Fetal growth pathology score: a novel ultrasound parameter for individualized assessment of third trimester growth abnormalities

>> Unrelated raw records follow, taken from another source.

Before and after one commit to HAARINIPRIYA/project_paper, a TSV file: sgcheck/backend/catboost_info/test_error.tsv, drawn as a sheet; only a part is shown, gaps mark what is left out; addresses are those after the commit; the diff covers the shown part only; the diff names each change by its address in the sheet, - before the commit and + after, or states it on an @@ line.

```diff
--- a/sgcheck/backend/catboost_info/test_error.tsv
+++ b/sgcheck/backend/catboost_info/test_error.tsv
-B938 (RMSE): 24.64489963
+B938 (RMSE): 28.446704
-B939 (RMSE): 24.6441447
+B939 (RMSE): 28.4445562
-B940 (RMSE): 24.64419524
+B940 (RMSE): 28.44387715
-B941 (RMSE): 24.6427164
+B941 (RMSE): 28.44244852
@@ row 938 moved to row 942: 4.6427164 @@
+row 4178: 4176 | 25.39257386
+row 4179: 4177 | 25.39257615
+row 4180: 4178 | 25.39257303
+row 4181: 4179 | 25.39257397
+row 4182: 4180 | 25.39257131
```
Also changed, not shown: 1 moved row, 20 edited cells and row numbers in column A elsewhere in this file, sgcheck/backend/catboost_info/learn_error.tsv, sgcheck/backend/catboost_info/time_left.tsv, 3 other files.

<p><b>Objectives:</b> To study fetal growth in pregnancies at risk for growth restriction (GR) using, for the first time, the fetal growth pathology score (FGPS1).</p> <p><b>Methods:</b> A retrospective cohort study of GR was carried out in 184 selected SGA singletons using a novel, composite measure of growth abnormalities termed the FGPS1. Serial fetal biometry was used to establish second trimester Rossavik size models and determine FGPS1 values prior to delivery. FGPS1 data were compared to neonatal growth outcomes assessed using growth potential realization index (GPRI) values (average negative pathological GPRI (av − pGPRI)). Growth at the end of pregnancy was evaluated from differences in negative, individual composite prenatal growth assessment scores (-icPGAS) measured at the last two ultrasound scans. The FGPS1 and av − pGPRI values were used to classify fetal growth and neonatal growth outcomes, respectively, as Normal (N) or Abnormal (A).</p> <p><b>Results:</b> The risk of neonatal GR (based on birth weight (BW)) was moderate (MR: between 5th and10th percentiles (<i>n</i> = 113)) or significant (SR:<5th percentile) (<i>n</i> = 71)). Individual pregnancies were grouped into four categories, two representing agreement (N–N (29%), A–A (40%)) and two representing discordance (N–A (11%), A–N (20%)). In the largest and most variable subgroup (A–A,<5%tile, <i>n</i> = 49), there was a statistically significant correlation (0.63, <i>p</i> < .0001) between the FGPS1 and av − pGPRI. In N–A, all 20 cases (100%) had long last-scan-to-delivery intervals (1.9 weeks or greater), suggesting late development of the growth abnormality. For A–N, in approximately equal proportions, GR was improving, progressing or unclassifiable at the end of pregnancy.</p> <p><b>Conclusions:</b> Significant agreement between prenatal and postnatal growth assessments was found using a novel approach for quantifying fetal growth pathology (FGPS1). Discordances appear to be due to lack of appropriate prenatal scans or an inadequate set of neonatal measurements. Evidence for a quantitative relationship between assessment methods was seen in the largest and most variable subgroup. The FGPS1 has the potential for characterizing GR in the third trimester and may provide a means for predicting the severity of corresponding abnormal neonatal growth outcomes.</p>